  • $50,162 with three or more qualifying children ($55,952 if married filing jointly)

There are several rules for claiming the EITC. For example, everyone listed on your return must have a Social Security number, you cannot claim it if your filing status is married filing separately, and you can’t have $3,600 or more of investment income for the year.

If you’re not sure whether the EITC is available to you, the IRS has an EITC Assistant tool that can help you figure out whether you’re eligible for the credit and estimate the amount you can claim.

Premium Tax Credit

If your family doesn’t have access to employer-sponsored health insurance, you may be one of the millions of people who enrolled in coverage through the Health Insurance Marketplace.

The Premium Tax Credit is a refundable credit that helps individuals and families afford the insurance coverage purchased through the marketplace.

The credit is designed to limit the cost of health insurance coverage to between 2% and 9.6% of the family’s household income, depending on income level. So the amount you qualify for depends on your household income, the size of your household, the ages of the people in your family, and the county in which you live.

To qualify for the Premium Tax Credit, your household income must be no more than 400% of the federal poverty line for your family size. You can find the poverty guidelines for 2019 here.

When you enroll in a health insurance plan through the marketplace, the system will determine whether you qualify for an advance credit payment. Advanced payments are paid directly to the insurance company on your behalf to lower your out-of-pocket premiums.

If you receive an advance payment of the Premium Tax Credit or plan to claim it on your tax return, you’ll have to file Form 8962 with your return.

Raising children is expensive, but the tax credits listed above can save you hundreds or even thousands of dollars on your tax return. That can go a long way in helping you financially support your home and family.

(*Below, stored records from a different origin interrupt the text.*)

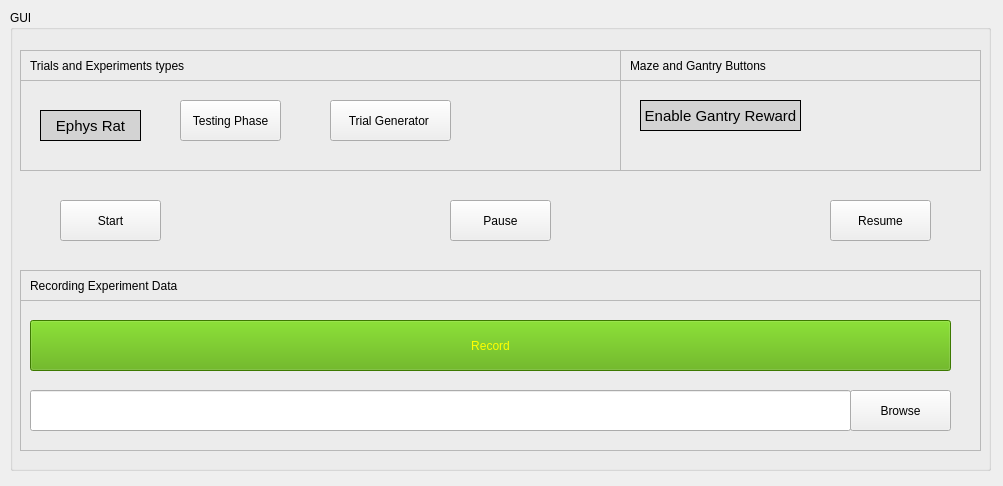
Before: the Qt Designer form src/omniroute_operation/src/rule_based_experiment/rule_based_experiment_interface.ui in NC4Lab/omniroute_ubuntu_ws, drawn with Qt 5.
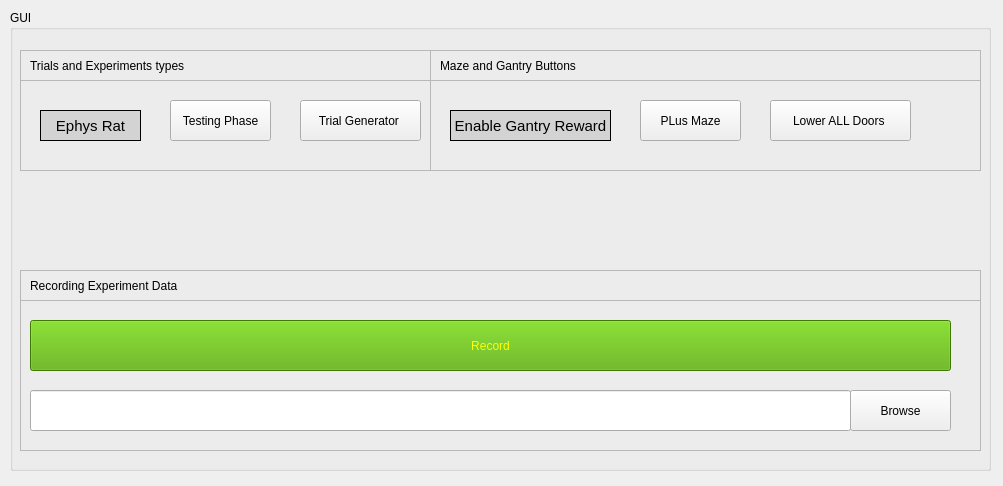
After: the same form once the commit is applied.

Commit message: final decision about the start, pause, and resume buttons

Patch:
```diff
--- a/src/omniroute_operation/src/rule_based_experiment/rule_based_experiment_interface.ui
+++ b/src/omniroute_operation/src/rule_based_experiment/rule_based_experiment_interface.ui
@@ -87,9 +87,9 @@
    <widget class="QFrame" name="frame_7">
     <property name="geometry">
      <rect>
-      <x>610</x>
+      <x>420</x>
       <y>70</y>
-      <width>361</width>
+      <width>551</width>
       <height>91</height>
      </rect>
     </property>
@@ -103,7 +103,7 @@
      <property name="geometry">
       <rect>
        <x>20</x>
-       <y>20</y>
+       <y>30</y>
        <width>161</width>
        <height>31</height>
       </rect>
@@ -140,13 +140,39 @@
       <bool>true</bool>
      </property>
     </widget>
+    <widget class="QPushButton" name="plusMazeBtn">
+     <property name="geometry">
+      <rect>
+       <x>210</x>
+       <y>20</y>
+       <width>101</width>
+       <height>41</height>
+      </rect>
+     </property>
+     <property name="text">
+      <string>PLus Maze</string>
+     </property>
+    </widget>
+    <widget class="QPushButton" name="lowerAllDoorsBtn">
+     <property name="geometry">
+      <rect>
+       <x>340</x>
+       <y>20</y>
+       <width>141</width>
+       <height>41</height>
+      </rect>
+     </property>
+     <property name="text">
+      <string>Lower ALL Doors </string>
+     </property>
+    </widget>
    </widget>
    <widget class="QFrame" name="frame_8">
     <property name="geometry">
      <rect>
-      <x>610</x>
+      <x>420</x>
       <y>40</y>
-      <width>361</width>
+      <width>551</width>
       <height>31</height>
      </rect>
     </property>
@@ -191,7 +217,7 @@
      <rect>
       <x>10</x>
       <y>70</y>
-      <width>601</width>
+      <width>411</width>
       <height>91</height>
      </rect>
     </property>
@@ -245,7 +271,7 @@
     <widget class="QPushButton" name="trialGeneratorBtn">
      <property name="geometry">
       <rect>
-       <x>310</x>
+       <x>280</x>
        <y>20</y>
        <width>121</width>
        <height>41</height>
@@ -258,7 +284,7 @@
     <widget class="QPushButton" name="testingPhaseBtn">
      <property name="geometry">
       <rect>
-       <x>160</x>
+       <x>150</x>
        <y>20</y>
        <width>101</width>
        <height>41</height>
@@ -274,7 +300,7 @@
      <rect>
       <x>10</x>
       <y>40</y>
-      <width>601</width>
+      <width>411</width>
       <height>31</height>
      </rect>
     </property>
@@ -301,7 +327,7 @@
    <widget class="QLabel" name="label_6">
     <property name="geometry">
      <rect>
-      <x>620</x>
+      <x>430</x>
       <y>40</y>
       <width>231</width>
       <height>31</height>
@@ -311,45 +337,6 @@
      <string>Maze and Gantry Buttons</string>
     </property>
    </widget>
-   <widget class="QPushButton" name="startBtn">
-    <property name="geometry">
-     <rect>
-      <x>50</x>
-      <y>190</y>
-      <width>101</width>
-      <height>41</height>
-     </rect>
-    </property>
-    <property name="text">
-     <string>Start</string>
-    </property>
-   </widget>
-   <widget class="QPushButton" name="pauseBtn">
-    <property name="geometry">
-     <rect>
-      <x>440</x>
-      <y>190</y>
-      <width>101</width>
-      <height>41</height>
-     </rect>
-    </property>
-    <property name="text">
-     <string>Pause</string>
-    </property>
-   </widget>
-   <widget class="QPushButton" name="resumeBtn">
-    <property name="geometry">
-     <rect>
-      <x>820</x>
-      <y>190</y>
-      <width>101</width>
-      <height>41</height>
-     </rect>
-    </property>
-    <property name="text">
-     <string>Resume</string>
-    </property>
-   </widget>
    <zorder>frame_7</zorder>
    <zorder>frame_6</zorder>
    <zorder>frame_8</zorder>
```
Left out of the diff: 3 changed lines with no effect on the pictures. The commit also changes 5 other files.
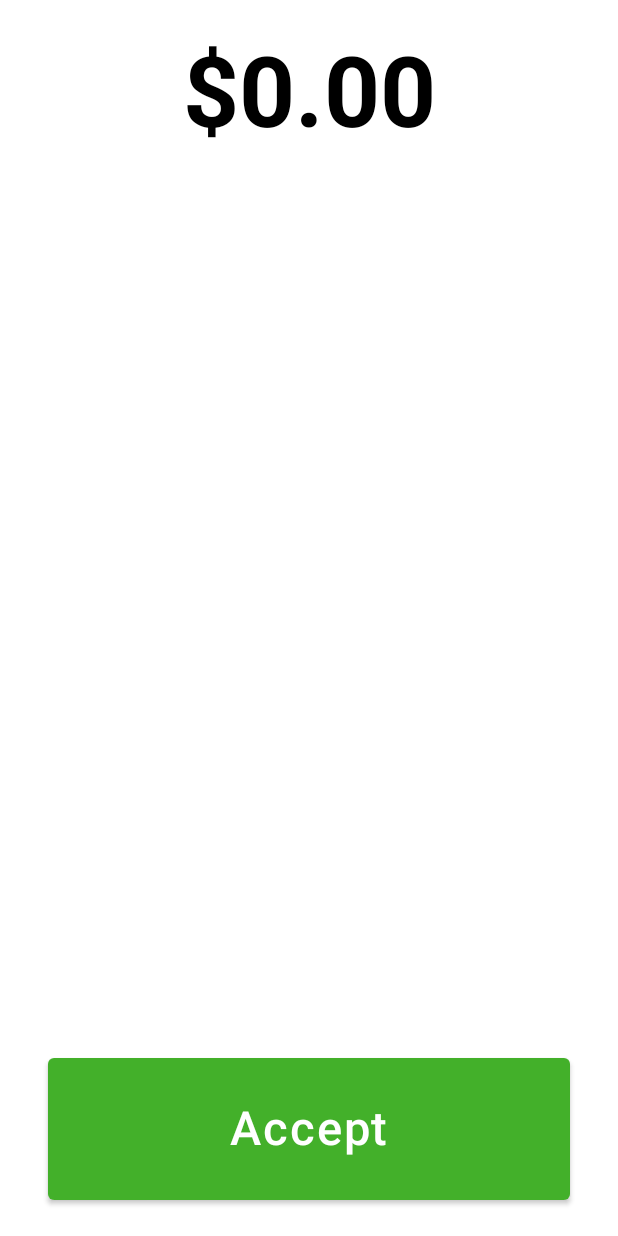
After one commit to lefsilva79/TestValues, an Android app built with Jetpack Compose: the DetailActivity screen opened directly, with no data from a screen before it, on a phone screen of 412 x 824 dp. The commit adds this screen. Run offline under Robolectric (Android 15) with nearby library versions, the phone set to English and light mode, and no system bars.

Commit message:
V1.2.0 interface nova mantida, segunda tela implementada exibe valor clicado e botao de aceitar

```diff
--- a/app/src/main/AndroidManifest.xml
+++ b/app/src/main/AndroidManifest.xml
@@ -22,6 +22,10 @@
                 <category android:name="android.intent.category.LAUNCHER" />
             </intent-filter>
         </activity>
+
+        <activity
+            android:name=".DetailActivity"
+            android:exported="false" />
     </application>
 
 </manifest>
--- /dev/null
+++ b/app/src/main/java/com/lr/testvalues/DetailActivity.kt
@@ -0,0 +1,89 @@
+package com.lr.testvalues
+
+import android.os.Bundle
+import androidx.activity.ComponentActivity
+import androidx.activity.compose.setContent
+import androidx.compose.foundation.layout.*
+import androidx.compose.material.Button
+import androidx.compose.material.ButtonDefaults
+import androidx.compose.material.Surface
+import androidx.compose.material.Text
+import androidx.compose.runtime.*
+import androidx.compose.ui.Alignment
+import androidx.compose.ui.Modifier
+import androidx.compose.ui.graphics.Color
+import androidx.compose.ui.platform.LocalDensity
+import androidx.compose.ui.text.font.FontWeight
+import androidx.compose.ui.unit.dp
+import androidx.compose.ui.unit.sp
+
+class DetailActivity : ComponentActivity() {
+    override fun onCreate(savedInstanceState: Bundle?) {
+        super.onCreate(savedInstanceState)
+        val value = intent.getStringExtra("value") ?: "0.00"
+
+        setContent {
+            Surface(
+                modifier = Modifier.fillMaxSize(),
+                color = Color.White
+            ) {
+                DetailScreen(value)
+            }
+        }
+    }
+}
+
+@Composable
+fun DetailScreen(value: String) {
+    val density = LocalDensity.current
+    fun Int.pxToDp() = with(density) { this@pxToDp.toDp() }
+
+    Column(
+        modifier = Modifier
+            .fillMaxSize()
+            .padding(horizontal = 16.dp)
+    ) {
+        // Valor no topo
+        Column(
+            modifier = Modifier
+                .padding(top = 24.dp)
+                .fillMaxWidth(),
+            horizontalAlignment = Alignment.CenterHorizontally
+        ) {
+            Text(
+                text = "$$value",
+                fontSize = 98.pxToDp().value.sp,
+                fontWeight = FontWeight.Bold,
+                modifier = Modifier.padding(bottom = 8.dp)
+            )
+        }
+
+        // Spacer para empurrar o botão para baixo
+        Spacer(modifier = Modifier.weight(1f))
+
+        // Botão Accept na parte inferior
+        Box(
+            modifier = Modifier
+                .fillMaxWidth()
+                .padding(bottom = 24.dp),
+            contentAlignment = Alignment.BottomCenter
+        ) {
+            Button(
+                onClick = { },
+                modifier = Modifier
+                    .height(142.pxToDp())
+                    .fillMaxWidth()
+                    .padding(horizontal = 16.dp),
+                colors = ButtonDefaults.buttonColors(
+                    backgroundColor = Color(0xFF43B02A)  // Cor verde do Instacart
+                )
+            ) {
+                Text(
+                    text = "Accept",
+                    fontSize = 47.pxToDp().value.sp,
+                    color = Color.White
+                )
+            }
+        }
+    }
+}
--- a/app/src/main/java/com/lr/testvalues/MainActivity.kt
+++ b/app/src/main/java/com/lr/testvalues/MainActivity.kt
@@ -1,6 +1,6 @@
-//ok 227 linhas
 package com.lr.testvalues
 
+import android.content.Intent
 import android.os.Bundle
 import androidx.activity.ComponentActivity
 import androidx.activity.compose.setContent
@@ -18,6 +18,7 @@ import androidx.compose.material.Text
 import androidx.compose.runtime.*
 import androidx.compose.ui.Alignment
 import androidx.compose.ui.Modifier
+import androidx.compose.ui.platform.LocalContext
 import androidx.compose.ui.platform.LocalDensity
 import androidx.compose.ui.unit.dp
 import androidx.compose.ui.unit.sp
@@ -82,6 +83,7 @@ fun MainScreen() {
     var isActive by remember { mutableStateOf(false) }
     var refreshKey by remember { mutableStateOf(0) }
     var showValues by remember { mutableStateOf(false) }
+    val context = LocalContext.current
 
     val density = LocalDensity.current
     fun Int.pxToDp() = with(density) { this@pxToDp.toDp() }
@@ -152,12 +154,19 @@ fun MainScreen() {
                                 .fillMaxWidth()
                                 .padding(horizontal = 16.dp, vertical = 16.dp)
                         ) {
-                            // Valor principal
+                            // Valor principal com clickable
                             Text(
                                 text = "$${item.value}",
                                 fontSize = 98.pxToDp().value.sp,
                                 fontWeight = FontWeight.Bold,
-                                modifier = Modifier.padding(bottom = 8.dp)
+                                modifier = Modifier
+                                    .padding(bottom = 8.dp)
+                                    .clickable {
+                                        val intent = Intent(context, DetailActivity::class.java).apply {
+                                            putExtra("value", item.value)
+                                        }
+                                        context.startActivity(intent)
+                                    }
                             )
 
                             // Informações dos itens
```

Learn to take control of your finances and spend your money GUILT-FREE with our free Ultimate Guide To Personal Finance below:

When you sign up, I'm also going to send you my newsletter full of my best money advice for free.